INPUT section start

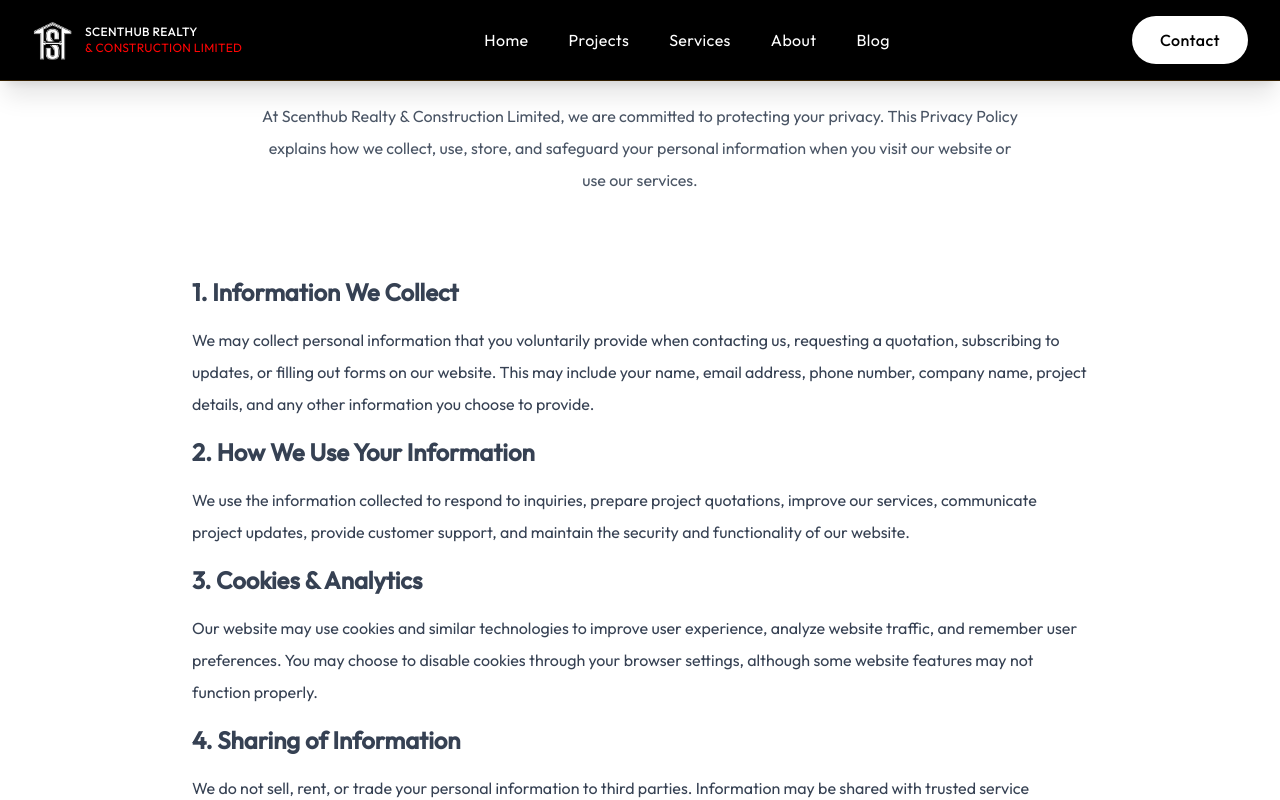
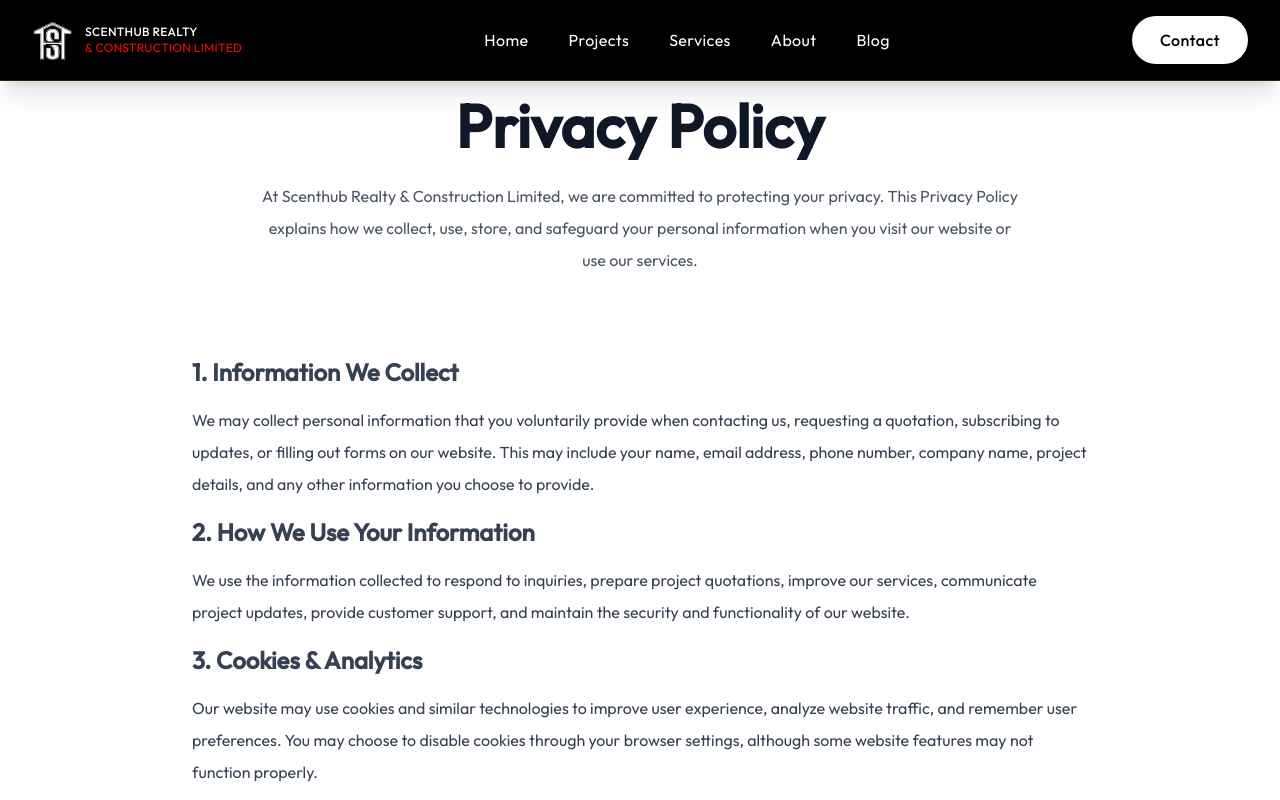
Before and after one commit to Tomilayo21/scenthub, a Next.js app: page /privacy-policy in a window 1280 px wide. Shown: the top 800 px of the page. Built offline with nearby package versions, Linux system fonts and the light colour scheme; no server answers.

Commit message:
First Commit

```diff
--- a/app/privacy-policy/page.jsx
+++ b/app/privacy-policy/page.jsx
@@ -8,7 +8,7 @@ export default function PrivacyPolicy() {
         <>
             <Navbar />
 
-            <main className="pb-24 bg-white">
+            <main className="pb-24 mt-20 bg-white">
                 <div className="max-w-5xl mx-auto px-6 md:px-12 lg:px-16 py-4">
 
                     {/* Header */}
```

INPUT section end

- **PROBLEM DETAILS**: Leave out the pictures and retype every line above exactly.

- **FINAL ANSWER**:
Before and after one commit to Tomilayo21/scenthub, a Next.js app: page /privacy-policy in a window 1280 px wide. Shown: the top 800 px of the page. Built offline with nearby package versions, Linux system fonts and the light colour scheme; no server answers.

Commit message:
First Commit

```diff
--- a/app/privacy-policy/page.jsx
+++ b/app/privacy-policy/page.jsx
@@ -8,7 +8,7 @@ export default function PrivacyPolicy() {
         <>
             <Navbar />
 
-            <main className="pb-24 bg-white">
+            <main className="pb-24 mt-20 bg-white">
                 <div className="max-w-5xl mx-auto px-6 md:px-12 lg:px-16 py-4">
 
                     {/* Header */}
```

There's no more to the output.